I saw many very good theoretical answers, and wont duplicate them, but I think it will be useful to add several real life examples showing why people used FPGA instead of CPU/GPU:

  • In-flight entertainment personal player
    • About ten years ago a vendor selected low-power x86 chip and simple GPU as a platform of the player device. But player was not able to play H.264 movies, because GPUs at this time didnt have hardware video decoder, and software decoder was too slow on low-power x86.
    • More powerful x86 chip was not feasible because of strict power limitation for player device.
    • Cheap FPGA with PCI core and part of the H.264 decoder (CABAC) allowed to play H.264 movies with low power consumption.
  • Professional HD Video Camera
    • Also, some 10 years ago, a vendor designed first in the market HD video camera for corporate use. It required HD H.264 video encoder and decoder. Vendor compared CPU vs FPGA for that purpose. Volume ~1000 cameras in the first year, then up to 10–25K/year.
    • CPU was able to encode OR decode HD stream in real-time, so they had to put 2 CPUs in the camera to be able to do simultaneous encode and decode. CPU cost was $80. So total CPUs cost was $160, plus they had to use FPGA for sensor raw data processing at $150, totaling $310.
    • It required one FPGA for H,264 encoder core, and half of FPGA for decoder. Another half could be used for raw data processing. Total $150* 2 = $300. Almost the same cost, right?
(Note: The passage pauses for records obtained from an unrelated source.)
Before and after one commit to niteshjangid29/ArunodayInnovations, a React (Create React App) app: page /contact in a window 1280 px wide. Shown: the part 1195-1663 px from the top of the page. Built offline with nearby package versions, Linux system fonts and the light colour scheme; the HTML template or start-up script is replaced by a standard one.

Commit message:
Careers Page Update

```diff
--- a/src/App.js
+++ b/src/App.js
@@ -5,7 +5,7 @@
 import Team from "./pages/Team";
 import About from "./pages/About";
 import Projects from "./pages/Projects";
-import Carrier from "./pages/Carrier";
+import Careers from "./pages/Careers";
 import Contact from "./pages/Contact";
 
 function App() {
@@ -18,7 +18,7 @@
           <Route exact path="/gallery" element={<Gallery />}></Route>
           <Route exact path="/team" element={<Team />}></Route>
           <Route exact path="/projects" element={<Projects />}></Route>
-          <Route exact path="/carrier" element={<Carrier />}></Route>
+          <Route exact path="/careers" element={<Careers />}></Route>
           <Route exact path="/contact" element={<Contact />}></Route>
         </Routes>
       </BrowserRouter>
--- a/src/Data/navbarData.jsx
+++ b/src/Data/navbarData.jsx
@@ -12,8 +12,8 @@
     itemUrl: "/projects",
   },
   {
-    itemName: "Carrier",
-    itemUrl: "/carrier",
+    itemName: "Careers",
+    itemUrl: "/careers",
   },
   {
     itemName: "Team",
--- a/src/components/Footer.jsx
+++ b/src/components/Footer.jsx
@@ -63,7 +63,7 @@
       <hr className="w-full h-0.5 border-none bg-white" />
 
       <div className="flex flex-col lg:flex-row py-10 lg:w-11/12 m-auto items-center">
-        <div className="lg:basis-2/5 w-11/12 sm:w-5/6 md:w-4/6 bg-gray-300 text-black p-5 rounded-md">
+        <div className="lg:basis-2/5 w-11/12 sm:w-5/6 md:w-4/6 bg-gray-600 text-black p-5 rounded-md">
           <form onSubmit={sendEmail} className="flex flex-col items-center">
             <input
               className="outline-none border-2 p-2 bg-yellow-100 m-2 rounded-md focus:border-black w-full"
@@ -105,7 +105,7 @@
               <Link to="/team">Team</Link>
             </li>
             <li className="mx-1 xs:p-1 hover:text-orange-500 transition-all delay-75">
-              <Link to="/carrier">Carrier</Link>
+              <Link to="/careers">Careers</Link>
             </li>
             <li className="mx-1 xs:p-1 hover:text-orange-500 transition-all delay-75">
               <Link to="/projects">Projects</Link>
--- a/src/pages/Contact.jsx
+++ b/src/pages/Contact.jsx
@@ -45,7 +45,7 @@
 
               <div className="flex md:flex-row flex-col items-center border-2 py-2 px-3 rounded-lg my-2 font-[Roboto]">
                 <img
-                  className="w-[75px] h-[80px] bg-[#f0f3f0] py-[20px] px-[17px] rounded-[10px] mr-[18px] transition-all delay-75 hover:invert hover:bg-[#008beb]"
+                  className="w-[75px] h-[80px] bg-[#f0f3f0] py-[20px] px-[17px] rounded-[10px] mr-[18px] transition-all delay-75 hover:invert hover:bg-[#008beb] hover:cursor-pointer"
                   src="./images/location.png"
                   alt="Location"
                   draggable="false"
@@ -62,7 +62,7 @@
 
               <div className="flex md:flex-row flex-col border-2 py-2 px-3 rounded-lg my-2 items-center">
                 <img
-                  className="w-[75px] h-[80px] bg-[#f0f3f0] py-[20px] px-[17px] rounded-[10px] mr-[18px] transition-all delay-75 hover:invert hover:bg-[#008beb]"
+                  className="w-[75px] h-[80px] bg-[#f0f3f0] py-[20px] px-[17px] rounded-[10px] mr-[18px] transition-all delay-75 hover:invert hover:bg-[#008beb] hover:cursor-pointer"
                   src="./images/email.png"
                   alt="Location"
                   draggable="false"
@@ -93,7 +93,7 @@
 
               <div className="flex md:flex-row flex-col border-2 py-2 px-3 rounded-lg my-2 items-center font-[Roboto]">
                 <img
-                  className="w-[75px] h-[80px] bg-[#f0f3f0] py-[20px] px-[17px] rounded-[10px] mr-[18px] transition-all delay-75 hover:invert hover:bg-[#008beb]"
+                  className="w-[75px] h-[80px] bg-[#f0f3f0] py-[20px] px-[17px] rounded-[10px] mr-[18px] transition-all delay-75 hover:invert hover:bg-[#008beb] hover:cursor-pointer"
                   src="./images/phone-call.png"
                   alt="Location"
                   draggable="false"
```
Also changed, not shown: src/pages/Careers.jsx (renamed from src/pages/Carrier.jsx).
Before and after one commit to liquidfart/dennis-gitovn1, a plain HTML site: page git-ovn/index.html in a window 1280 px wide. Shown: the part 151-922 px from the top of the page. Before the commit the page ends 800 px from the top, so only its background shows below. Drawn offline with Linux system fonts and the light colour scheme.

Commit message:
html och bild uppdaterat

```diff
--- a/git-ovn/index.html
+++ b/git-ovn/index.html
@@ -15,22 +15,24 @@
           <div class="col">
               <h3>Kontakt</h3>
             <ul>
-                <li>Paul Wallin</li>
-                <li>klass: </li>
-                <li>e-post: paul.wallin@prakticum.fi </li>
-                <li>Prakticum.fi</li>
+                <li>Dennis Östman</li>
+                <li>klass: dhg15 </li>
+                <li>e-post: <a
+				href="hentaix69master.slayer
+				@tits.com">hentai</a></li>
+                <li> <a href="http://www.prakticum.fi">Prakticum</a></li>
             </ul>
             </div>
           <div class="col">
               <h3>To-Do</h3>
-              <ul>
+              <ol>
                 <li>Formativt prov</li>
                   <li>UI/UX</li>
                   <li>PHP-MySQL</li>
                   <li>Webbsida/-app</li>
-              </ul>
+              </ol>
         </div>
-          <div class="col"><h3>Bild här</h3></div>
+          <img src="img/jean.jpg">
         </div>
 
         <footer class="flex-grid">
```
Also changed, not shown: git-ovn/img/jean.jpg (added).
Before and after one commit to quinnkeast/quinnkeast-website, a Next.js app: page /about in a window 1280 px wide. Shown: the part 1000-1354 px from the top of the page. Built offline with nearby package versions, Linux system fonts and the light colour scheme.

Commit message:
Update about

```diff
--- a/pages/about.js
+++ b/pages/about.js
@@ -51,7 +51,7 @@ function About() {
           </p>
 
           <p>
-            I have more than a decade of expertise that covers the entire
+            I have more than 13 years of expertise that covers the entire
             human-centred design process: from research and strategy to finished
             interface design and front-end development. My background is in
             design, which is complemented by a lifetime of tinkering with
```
But, in 10k+ volumes FPGA allowed serious cost reduction (Hard copy), going down to $30, totaling $30*2 = $60. CPU vendor could not provide 10x volume discount, so the FPGA path was selected.